┌──

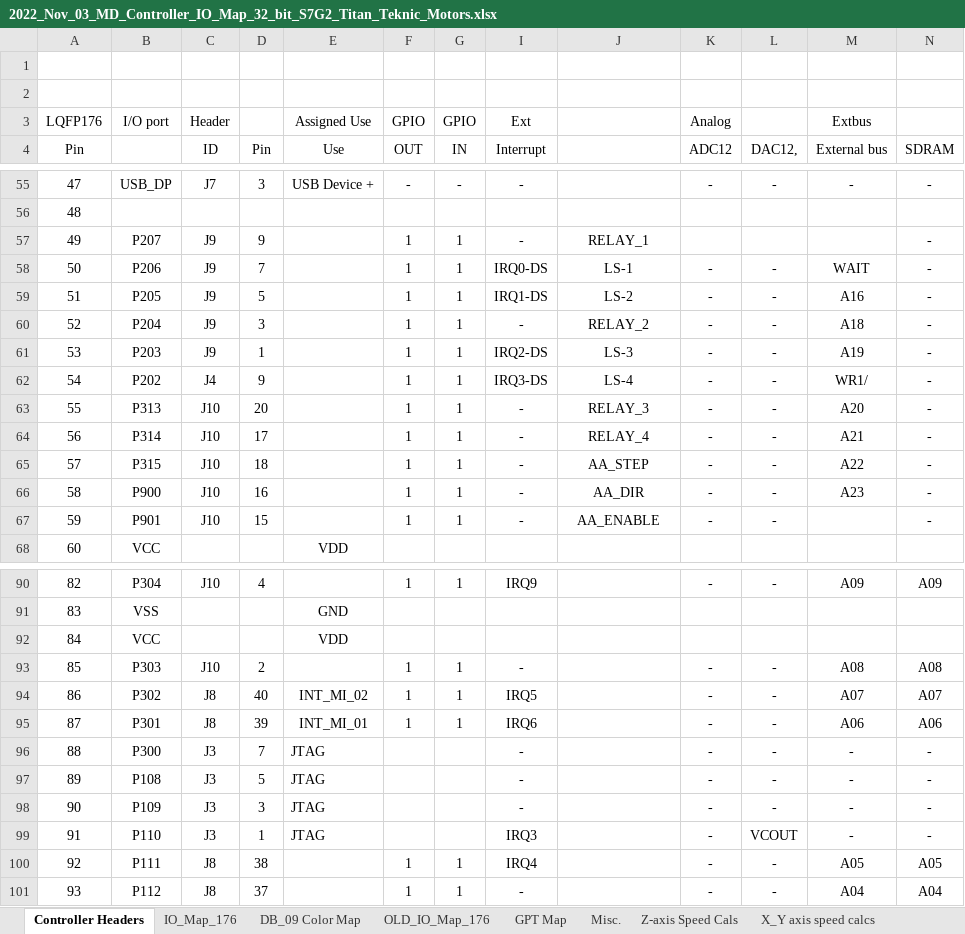
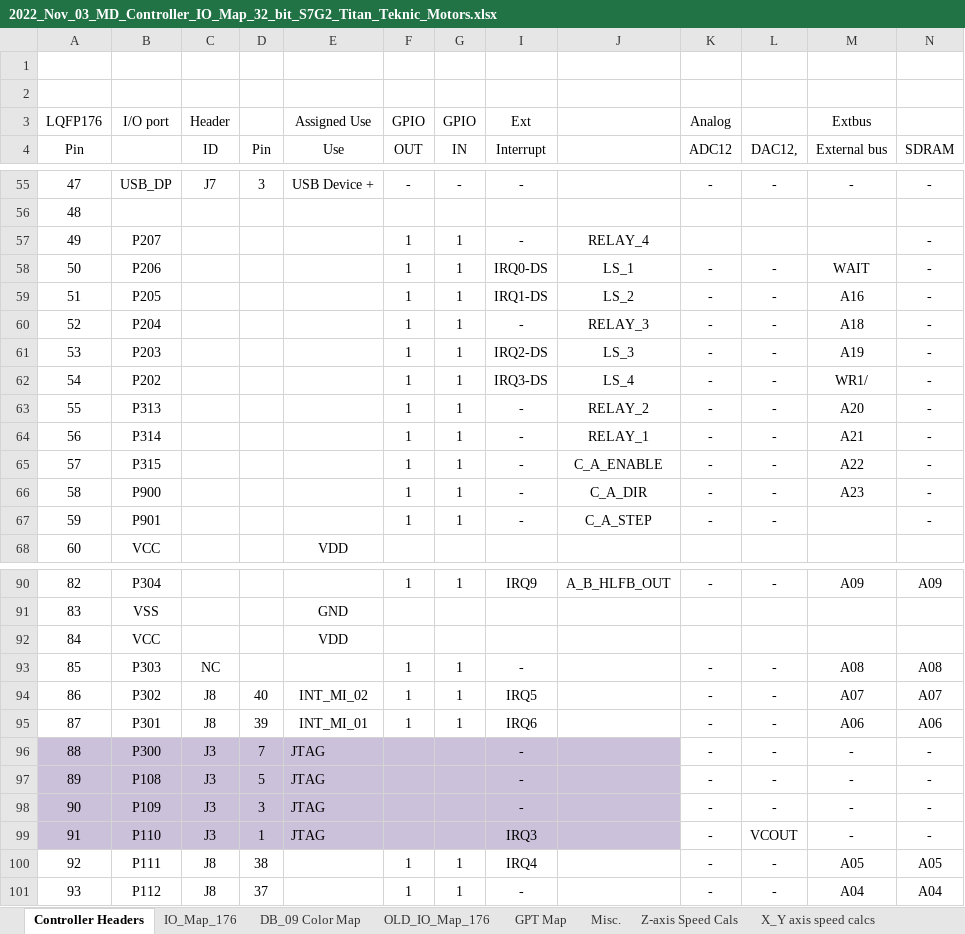
Before and after one commit to NYUAD-LabOps/32-bit-controller, an Excel workbook: S7G2_Titan/2022_Nov_03_MD_Controller_IO_Map_32_bit_S7G2_Titan_Teknic_Motors.xlsx, sheet Controller Headers, drawn as a sheet; only a part is shown, gaps mark what is left out; values as stored, in another font and other column widths than the file's, no borders; the diff covers the shown part only; the diff names each change by its address in the sheet, - before the commit and + after, or states it on an @@ line.

```diff
--- a/S7G2_Titan/2022_Nov_03_MD_Controller_IO_Map_32_bit_S7G2_Titan_Teknic_Motors.xlsx (sheet Controller Headers)
+++ b/S7G2_Titan/2022_Nov_03_MD_Controller_IO_Map_32_bit_S7G2_Titan_Teknic_Motors.xlsx (sheet Controller Headers)
-C57:C61 (ID): J9
+C57:C61 (ID): (empty)
-D57 (Pin): 9
+D57 (Pin): (empty)
-J57: RELAY_1
+J57: RELAY_4
-D58 (Pin): 7
+D58 (Pin): (empty)
-J58: LS-1
+J58: LS_1
-D59 (Pin): 5
+D59 (Pin): (empty)
-J59: LS-2
+J59: LS_2
-D60 (Pin): 3
+D60 (Pin): (empty)
-J60: RELAY_2
+J60: RELAY_3
-D61 (Pin): 1
+D61 (Pin): (empty)
-J61: LS-3
+J61: LS_3
-C62 (ID): J4
+C62 (ID): (empty)
-D62 (Pin): 9
+D62 (Pin): (empty)
-J62: LS-4
+J62: LS_4
-C63:C67 (ID): J10
+C63:C67 (ID): (empty)
-D63 (Pin): 20
+D63 (Pin): (empty)
-J63: RELAY_3
+J63: RELAY_2
-D64 (Pin): 17
+D64 (Pin): (empty)
-J64: RELAY_4
+J64: RELAY_1
-D65 (Pin): 18
+D65 (Pin): (empty)
-J65: AA_STEP
+J65: C_A_ENABLE
-D66 (Pin): 16
+D66 (Pin): (empty)
-J66: AA_DIR
+J66: C_A_DIR
-D67 (Pin): 15
+D67 (Pin): (empty)
-J67: AA_ENABLE
+J67: C_A_STEP
-C90 (ID): J10
+C90 (ID): (empty)
-D90 (Pin): 4
+D90 (Pin): (empty)
-J90: (empty)
+J90: A_B_HLFB_OUT
-C93 (ID): J10
+C93 (ID): NC
-D93 (Pin): 2
+D93 (Pin): (empty)
-A96:G99 fill: none
+A96:G99 fill: #CCC1DA
-I96:J99 fill: none
+I96:J99 fill: #CCC1DA
```
Also changed, not shown: 40 edited cells elsewhere in this sheet, 8 other files.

└──

(WORK INSTRUCTIONS): Write out the whole listing exactly, with no pictures.

(TASK RESULT):
Before and after one commit to NYUAD-LabOps/32-bit-controller, an Excel workbook: S7G2_Titan/2022_Nov_03_MD_Controller_IO_Map_32_bit_S7G2_Titan_Teknic_Motors.xlsx, sheet Controller Headers, drawn as a sheet; only a part is shown, gaps mark what is left out; values as stored, in another font and other column widths than the file's, no borders; the diff covers the shown part only; the diff names each change by its address in the sheet, - before the commit and + after, or states it on an @@ line.

```diff
--- a/S7G2_Titan/2022_Nov_03_MD_Controller_IO_Map_32_bit_S7G2_Titan_Teknic_Motors.xlsx (sheet Controller Headers)
+++ b/S7G2_Titan/2022_Nov_03_MD_Controller_IO_Map_32_bit_S7G2_Titan_Teknic_Motors.xlsx (sheet Controller Headers)
-C57:C61 (ID): J9
+C57:C61 (ID): (empty)
-D57 (Pin): 9
+D57 (Pin): (empty)
-J57: RELAY_1
+J57: RELAY_4
-D58 (Pin): 7
+D58 (Pin): (empty)
-J58: LS-1
+J58: LS_1
-D59 (Pin): 5
+D59 (Pin): (empty)
-J59: LS-2
+J59: LS_2
-D60 (Pin): 3
+D60 (Pin): (empty)
-J60: RELAY_2
+J60: RELAY_3
-D61 (Pin): 1
+D61 (Pin): (empty)
-J61: LS-3
+J61: LS_3
-C62 (ID): J4
+C62 (ID): (empty)
-D62 (Pin): 9
+D62 (Pin): (empty)
-J62: LS-4
+J62: LS_4
-C63:C67 (ID): J10
+C63:C67 (ID): (empty)
-D63 (Pin): 20
+D63 (Pin): (empty)
-J63: RELAY_3
+J63: RELAY_2
-D64 (Pin): 17
+D64 (Pin): (empty)
-J64: RELAY_4
+J64: RELAY_1
-D65 (Pin): 18
+D65 (Pin): (empty)
-J65: AA_STEP
+J65: C_A_ENABLE
-D66 (Pin): 16
+D66 (Pin): (empty)
-J66: AA_DIR
+J66: C_A_DIR
-D67 (Pin): 15
+D67 (Pin): (empty)
-J67: AA_ENABLE
+J67: C_A_STEP
-C90 (ID): J10
+C90 (ID): (empty)
-D90 (Pin): 4
+D90 (Pin): (empty)
-J90: (empty)
+J90: A_B_HLFB_OUT
-C93 (ID): J10
+C93 (ID): NC
-D93 (Pin): 2
+D93 (Pin): (empty)
-A96:G99 fill: none
+A96:G99 fill: #CCC1DA
-I96:J99 fill: none
+I96:J99 fill: #CCC1DA
```
Also changed, not shown: 40 edited cells elsewhere in this sheet, 8 other files.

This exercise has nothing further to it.